NEW YORK (TheStreet) -- Weak same-store sales, caused by (among other things) the bad weather, has soured the mood of retail stocks. But J.C. Penney (JCP) continues its march upward. With shares up 3.8% in mid-day trading Tuesday, J.C. Penney's stock has surged 67% since Feb 5. This has occurred in a mere 22 trading sessions. That's legendary status.
J.C. Penney bandwagon hoppers are now hitching a ride to the holy grail of prosperity.
Without a doubt, there's a feel-good story here. Plano, Texas-based J.C. Penney has been the retail sector's punching bag after the Ron Johnson experiment failed. But this has all of the makings of irrational exuberance.
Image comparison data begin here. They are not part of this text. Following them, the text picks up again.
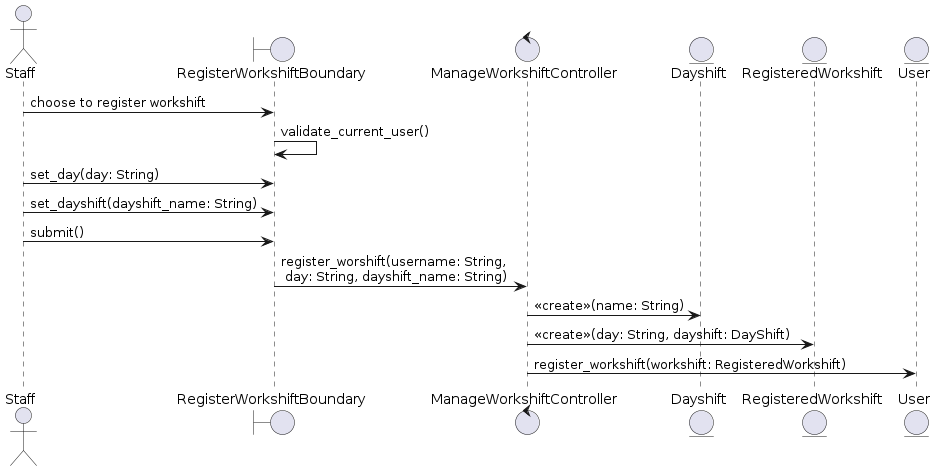
Before: docs/UML/Sequence Diagrams/register-workshift.png, a diagram exported from PlantUML (LapTQ/MCT). The source it was exported from:
```plantuml
@startuml

actor Staff as A
boundary RegisterWorkshiftBoundary as B2
control ManageWorkshiftController as C
entity Dayshift as E1
entity RegisteredWorkshift as E2
entity User as E3

A -> B2: choose to register workshift
B2 -> B2: validate_current_user()
A -> B2: set_day(day: String)
A -> B2: set_dayshift(dayshift_name: String)
A -> B2: submit()
B2 -> C: register_worshift(username: String, \n day: String, dayshift_name: String)
C -> E1: <<create>>(name: String)
C -> E2: <<create>>(day: String, dayshift: DayShift)
C -> E3: register_workshift(workshift: RegisteredWorkshift)



@enduml
```
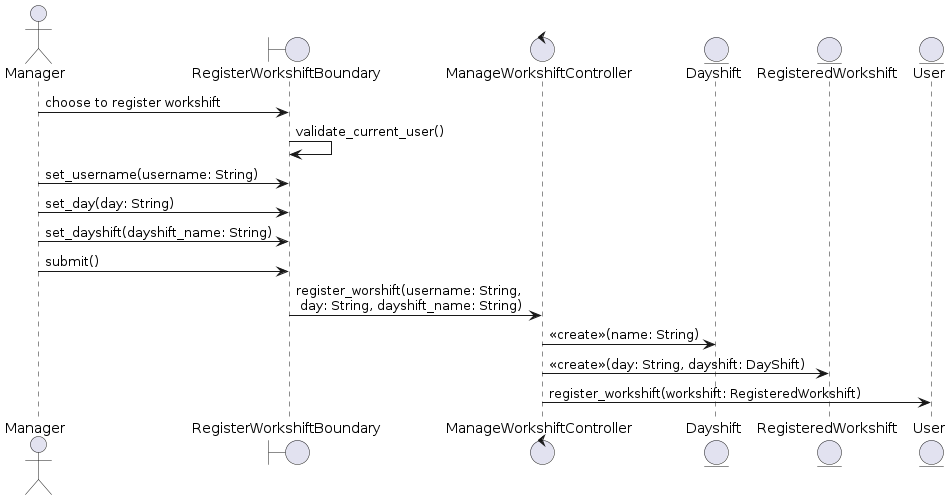
After the change.

Change to the diagram source:
```diff
@@ -1,6 +1,6 @@
 @startuml
 
-actor Staff as A
+actor Manager as A
 boundary RegisterWorkshiftBoundary as B2
 control ManageWorkshiftController as C
 entity Dayshift as E1
@@ -9,6 +9,7 @@
 
 A -> B2: choose to register workshift
 B2 -> B2: validate_current_user()
+A -> B2: set_username(username: String)
 A -> B2: set_day(day: String)
 A -> B2: set_dayshift(dayshift_name: String)
 A -> B2: submit()
```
One catalyst for Tuesday's surge came courtesy of positive remarks from a Citi report led by analyst Oliver Chen. While upgrading the stock to a "buy," Citigroup says there's potential for the stock to add an additional 30% upside.
Citigroup is late to the party. Meanwhile, investors who have always perceived this stock as cheap are soaking up the upgrade. Where was this "conviction" when the stock traded at $4.90 several weeks ago?
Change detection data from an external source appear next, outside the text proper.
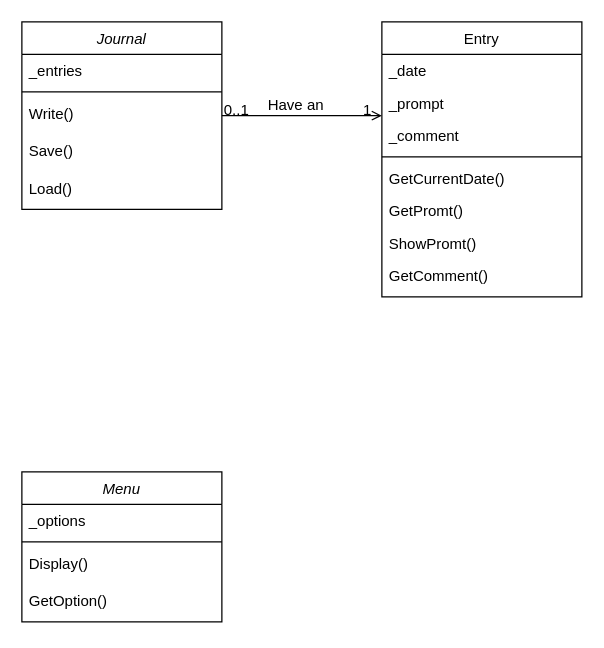
Before: assets/JournalDiagram.drawio in neorgon/cse210-hw, a draw.io diagram. Source tidied: cells renumbered, new cells numbered last; positions are measured from the earlier drawing's top-left corner, leaving out a move shared by most shapes. Both pictures are drawn from the tidied source at 125%, with x=0, y=0 at pixel (21, 21).
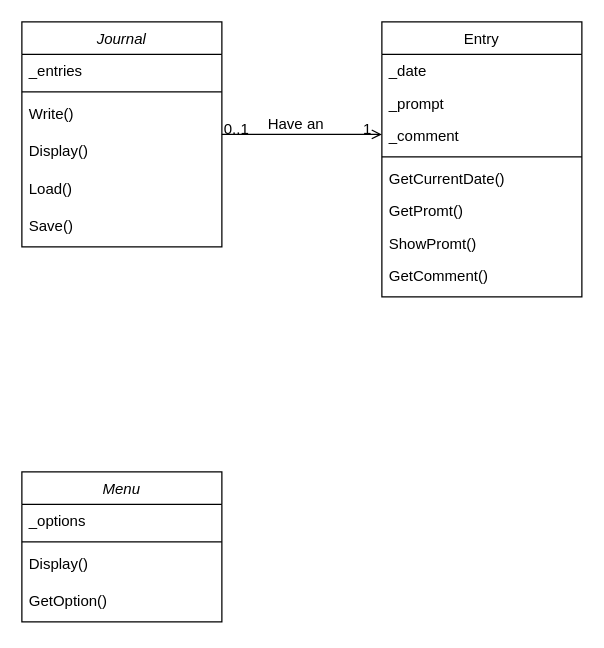
The same page after the edit.

Commit message:
Update Journal class

What changed in the source:
```diff
@@
     <mxCell id="2" value="Journal" style="swimlane;fontStyle=2;align=center;verticalAlign=top;horizontal=1;startSize=26;rounded=0;shadow=0;strokeWidth=1;" parent="1" vertex="1">
-      <mxGeometry width="160" height="150" as="geometry" />
+      <mxGeometry width="160" height="180" as="geometry" />
     </mxCell>
@@
-    <mxCell id="6" value="Save()" style="text;align=left;verticalAlign=top;spacingLeft=4;spacingRight=4;overflow=hidden;" parent="2" vertex="1">
+    <mxCell id="6" value="Display()" style="text;align=left;verticalAlign=top;spacingLeft=4;spacingRight=4;overflow=hidden;" parent="2" vertex="1">
       <mxGeometry y="90" width="160" height="30" as="geometry" />
     </mxCell>
@@
+    <mxCell id="26" value="Save()" style="text;align=left;verticalAlign=top;spacingLeft=4;spacingRight=4;overflow=hidden;" parent="2" vertex="1">
+      <mxGeometry y="150" width="160" height="30" as="geometry" />
+    </mxCell>
```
Unquestionably, the embattled J.C. Penney has taken some meaningful strides to stabilize its business. There are noticeable improvements both financially and operationally. I just don't believe retail investors are looking at J.C. Penney with the right lens.
First, to describe the company's fourth-quarter earnings report (released Feb. 26), let's stop using the term "better-than-expected." With revenue declining 2.6% year over year, and missing Street estimates, the more appropriate description was "less bad."
Secondly, not much was expected from the fourth-quarter report. As impressive as the $35 million earned in net income, the company benefited from a tax benefit of $270 million. This was tied to gains from J.C. Penny's pension plan.
Tired of punishing new management after Ron Johnson, the Street has always wanted to give J.C. Penney the benefit of the doubt. The slight increase in same-store-sales provided the reason. Management projects same-store sales will rise between 3% to 5% in the first quarter.
But where's the track record in this story to suggest that Penney can deliver positive store sales for all of 2014? With the stock up more than 90% already, investors are risking a lot. And even though gross margin expanded, it's also because the company has been aggressively cutting costs.
Investors are making a mistake to assume that the likes of Wal-Mart (WMT) and Target (TGT) will continue to struggle. Along those lines, is it just a coincidence that J.C. Penney showed "better-than-expected" numbers in the same quarter that Target experienced its data breach?
Clearly, there are other factors at play here. And not all of them are within the company's control. The good news is that the worst is over for J.C. Penney. But don't think management has outlined a strategy to support this new holy grail of prosperity. Certainly not one that merits a 90% stock surge in just 22 days.
At the time of publication, the author held no position in any of the stocks mentioned.
This article represents the opinion of a contributor and not necessarily that of TheStreet or its editorial staff.